Radical simplicity.

Marketing is very complicated right now. Brands vie for our attention at every turn, in every medium. The devices we carry around or strap on our wrist are a continuous cacophony of alerts and reminders of things we should be doing, or reading, or tracking. At Shiny we talk about how this has created “the age of distraction” where our time to have meaningful exchanges with people – and brands – is divvied up into increasingly smaller and smaller bits. So what should a marketer do?

Embrace radical simplicity.

By this I mean create brand experiences that remove every possible friction point that separates your customer from your brand. Harvard Business Review has identified that “decision simplicity” is the single biggest driver to brand stickiness. Removing the extraneous and making it easy for people to understand and experience your brand, ultimately gets people to purchase confidently. Getting to radical simplicity means rethinking how people actually experience your brand, such as:

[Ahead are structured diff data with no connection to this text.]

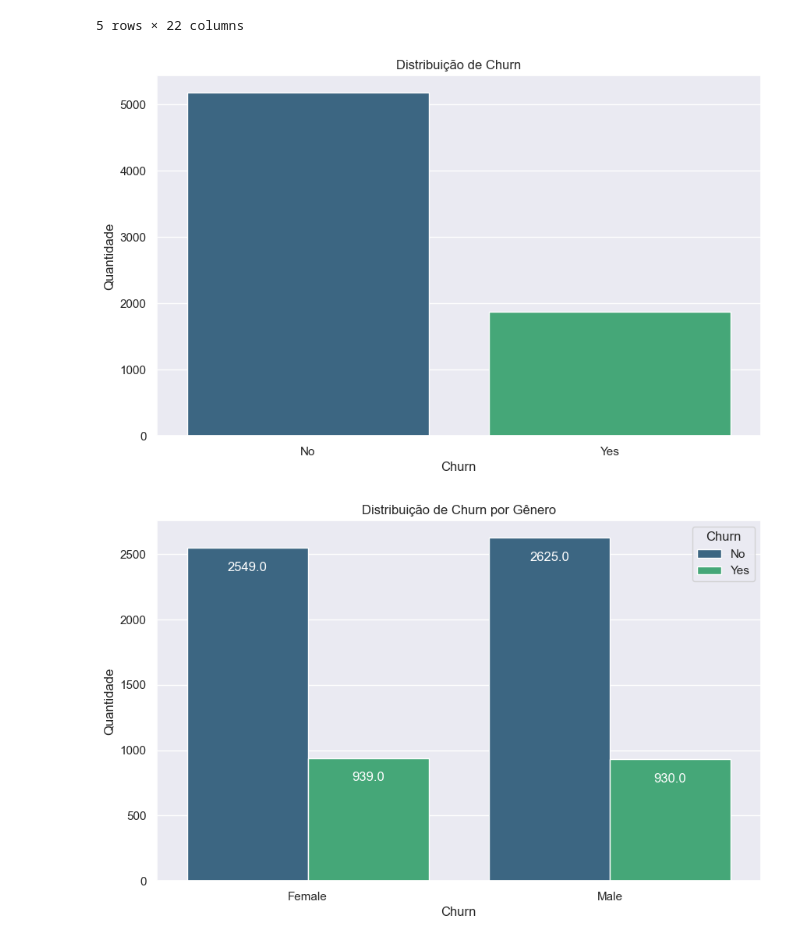
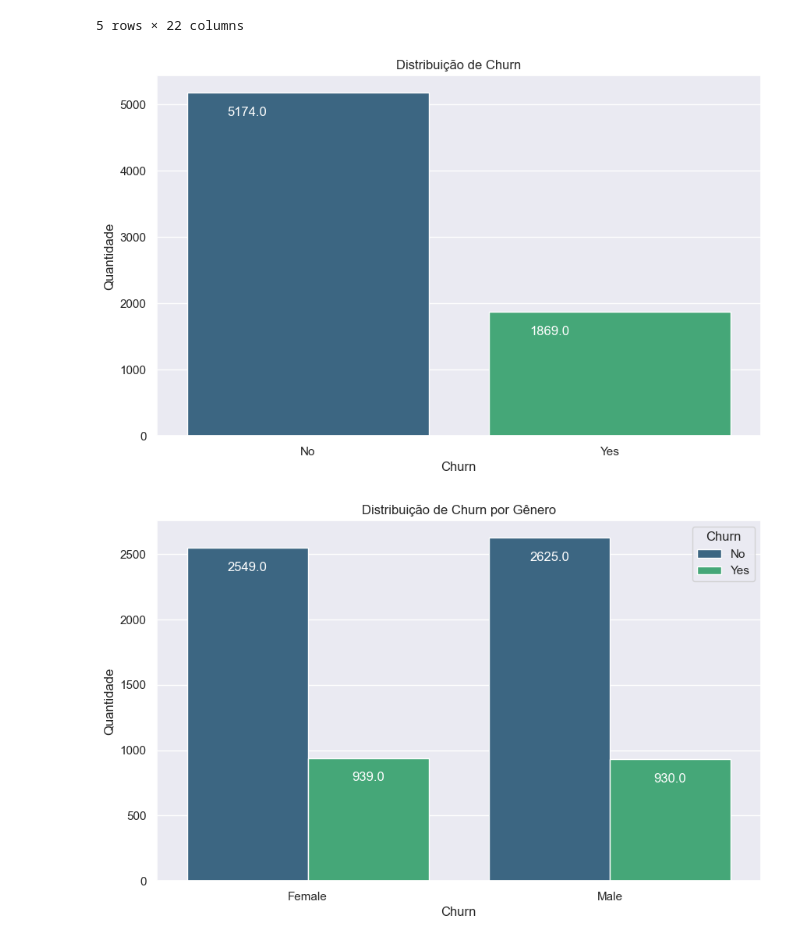
Before and after one commit to gabrielmarcolino23/ML-Previsao-Churn, a Jupyter notebook: analise.ipynb, the cells around one changed output. Saved outputs shown, nothing was run; the diff lists cells and outputs as text; code cells hidden in the pictures.

```diff
--- a/analise.ipynb
+++ b/analise.ipynb
@@ -37,17 +37,19 @@ dados.head()
 # %%
 # N de churn
 sns.set(style="darkgrid")
 
 plt.figure(figsize=(10, 6))
 ax = sns.countplot(x='Churn', hue='Churn', data=dados, palette='viridis', dodge=False)
 
 ax.set_title('Distribuição de Churn')
 ax.set_ylabel('Quantidade')
 
+for p in ax.patches:
+    ax.annotate(f'\n{p.get_height()}', (p.get_x()+0.2, p.get_height()), ha='center', va='top', color='white', size=12)
 
 plt.show()
 # %% [output]
-[figure, old version]
+[figure, new version]
 # %%
 # Distribuição de churn por gênero
 
```
Also changed, not shown: parts of 2 cells of this notebook, 3 other files.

  • Use retail space to service, not sell. There are big pain points when buying things in-store, like waiting in line to purchase or the frustration of the store not having the exact item you want. Smart retailers are rethinking the role of the physical store so it’s less about product delivery and more about product exploration and relationship building. Bonobos set the stage for this with its “Guideshops” where you try on a product, but don’t physically leave the store with it. Bigger brands are noticing, too; by the time you read this Walmart (which now owns Bonobos) will have finished its trial of using some of its physical stores as holiday experience centers versus just purveyors of product. It will be interesting to see what they learned.
  • Utilize meaningful voice control. As voice assistants become more sophisticated and reliable, we are on the cusp of moving away from the app-dominated experience of mobile devices. Keep an eye on Amazon as it continues to roll out its Alexa-enabled devices making voice and simple, complementary touch experiences more prevalent, and see if they achieve the goal of displacing the mobile phone.
  • Deliver one, consistent experience wherever your customer is. Customers expect brands to know exactly how they have engaged with you, and what they want next. Brands need to reflect that understanding wherever they engage customers along the marketing continuum. College Ave Student Loans created a loan application that was not only mobile-first to reflect the desires of its young audience, but made it seamless to start an app on one device and finish it on another, even if it involved bringing another person into the process (in this case that ever-important cosigner to secure the loan).

So how easy is it to bring radical simplicity to the market? Not very. In fact it ironically can be very, very complex. How should agencies and brands approach this goal? Here are three ideas:

  • Knowing your customer is more important than ever. Creating a radically simple experience requires absolute knowledge that what you’re building will deliver against their needs. Brands need to have acute insight into what those needs are and in many cases the qualitative insights will get you there faster than troves of quantitative research. Listen to your customers. Watch how they shop or engage with your brand and its competition. See first-hand where they get hung up in dealing with your brand. Use all of that to define their needs and put those front-and-center as you design to deliver against them.
  • Iterate to simplicity. Your customers want you to get obstacles out of their way and they want you to do that yesterday. Embrace the quick and good enough, learn what works, and then quickly enhance and improve. In this case data is your friend – have your analysts working side by side with your creative and strategy teams to translate the insights gleaned into actionable, small improvements. Do not wait for great. This means having a team structure built around ongoing ideation and iteration and funding that is persistent throughout the year.
  • Put simplicity at the core of your brand promise and then ensure every interaction delivers against it. Hand-in-hand with this will be innovation, as getting to radical simplicity will require the tearing down of what exists and the creating of something cleaner and better. Or if you’re lucky enough to start from scratch with a new brand, leverage simplicity as an important point of differentiation. Lemonade Insurance Company is a great example of this with its unique approach to renters and home insurance including the ability to pay claims in a literal matter of seconds.

Commit to radical simplicity in 2018 and your clients – and their customers – will thank you.


This article originally appeared in the January/February 2018 edition of Philly Ad News.